How do you know the moment you’ve fallen for someone? Only you’ll appreciate this, we told each other, comparing anecdotes on the mornings’ workshops. He’s staring at me, I’d think, only to realize that I was also staring at him. Middle school stuff – but we were heading towards dangerous ground. And I didn’t want to wind up there.
A few years ago, a close female friend of mine had an affair with a man who was engaged. When she told me, I was devastated that she would do something that was both so damaging to her personally, and even more importantly, so potentially devastating to the innocent fiancée. As my friend explained her actions to me, she attempted to explain how this was a different case than other affairs, and not as bad as if he were actually married. She argued that the whole thing had just kind of happened, and that it just kind of kept happening, as though there were nothing she could do about it.

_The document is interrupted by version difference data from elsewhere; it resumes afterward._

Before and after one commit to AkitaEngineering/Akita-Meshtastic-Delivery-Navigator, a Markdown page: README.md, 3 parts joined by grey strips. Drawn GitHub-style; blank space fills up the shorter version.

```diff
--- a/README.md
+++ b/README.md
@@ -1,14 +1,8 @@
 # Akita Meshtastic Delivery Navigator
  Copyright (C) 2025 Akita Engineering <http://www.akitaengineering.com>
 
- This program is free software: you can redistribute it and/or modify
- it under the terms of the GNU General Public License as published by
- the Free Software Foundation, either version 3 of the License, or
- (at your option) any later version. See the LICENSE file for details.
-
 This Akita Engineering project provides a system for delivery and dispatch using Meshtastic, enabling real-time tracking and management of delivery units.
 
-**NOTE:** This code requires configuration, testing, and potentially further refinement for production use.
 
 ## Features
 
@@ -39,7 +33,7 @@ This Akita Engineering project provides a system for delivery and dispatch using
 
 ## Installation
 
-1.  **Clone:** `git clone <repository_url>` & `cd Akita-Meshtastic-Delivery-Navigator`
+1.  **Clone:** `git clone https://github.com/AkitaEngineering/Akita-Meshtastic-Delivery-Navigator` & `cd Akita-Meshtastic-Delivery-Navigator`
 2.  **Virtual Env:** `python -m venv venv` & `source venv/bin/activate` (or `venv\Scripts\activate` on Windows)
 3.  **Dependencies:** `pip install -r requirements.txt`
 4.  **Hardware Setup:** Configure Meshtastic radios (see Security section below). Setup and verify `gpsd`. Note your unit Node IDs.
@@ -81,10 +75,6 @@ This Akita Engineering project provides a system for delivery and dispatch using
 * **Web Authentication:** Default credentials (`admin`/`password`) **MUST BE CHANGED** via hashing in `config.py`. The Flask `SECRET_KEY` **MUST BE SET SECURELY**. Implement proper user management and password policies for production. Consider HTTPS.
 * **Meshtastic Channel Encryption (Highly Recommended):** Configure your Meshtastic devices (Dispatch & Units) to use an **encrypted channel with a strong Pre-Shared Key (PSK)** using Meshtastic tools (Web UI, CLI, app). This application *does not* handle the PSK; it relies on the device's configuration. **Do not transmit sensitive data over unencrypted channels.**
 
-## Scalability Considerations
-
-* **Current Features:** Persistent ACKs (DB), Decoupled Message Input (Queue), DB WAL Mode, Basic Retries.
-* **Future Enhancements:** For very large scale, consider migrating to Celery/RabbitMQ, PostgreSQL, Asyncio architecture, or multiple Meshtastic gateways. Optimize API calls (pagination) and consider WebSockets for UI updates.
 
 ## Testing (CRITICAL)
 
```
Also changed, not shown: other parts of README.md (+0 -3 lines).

Cheating, it seems to me, happens incrementally, so that by the time you’ve crossed the big line, however you define that – confessing your feelings, kissing, sex – you’ve crossed so many other, smaller lines that it doesn’t seem as bad as it otherwise would. And you cross them in tandem with your fellow cheatee, so both of you are able to convince yourselves the whole thing was the very universe conspiring against you.
I don’t pretend to hold the secrets to the world’s wisdom on anything, much less romantic relationships. Never having been with the same man for longer than two years, I can’t possibly know what it’s like to contend with the issues a long-term relationship can generate. But I will say this: Every action, no matter how small, is a choice.
So there, on that beautiful retreat a thousand miles away from real life, I chose not to compromise someone else’s relationship. Even if Sunglasses’s girlfriend would never know, even if the two of them were going to break up next week anyway. I chose respect: for this other woman I didn’t know; for the bond between two partners in an exclusive relationship, however flawed; for myself.
I pulled away from him. If he tried to have a conversation with me, I discreetly made sure others were present. I never let myself get (too) drunk. I imagined learning that my long-term boyfriend had betrayed me. And that was enough to keep me in line.
It’s not like I did anything amazing or heroic, by the way – I simply chose not to do the wrong thing, and I stuck to that choice. At the end of the day, why would I want to be involved with anyone who behaved as he did anyway?
Easier said than felt, of course. But what I’m taking away from this whole debacle is the realization that, beneath my dating fatigue and my cynicism, I deeply want an emotionally committed romantic relationship. So whenever I find myself wondering what could have been, I recommit to finding someone who can actually give me what I want. I’m back on my four dating apps. I’m packing my schedule with cultural events and parties. The only way to get what you want, I figure, is to go for it – as long as you’re not hurting anyone else along the way.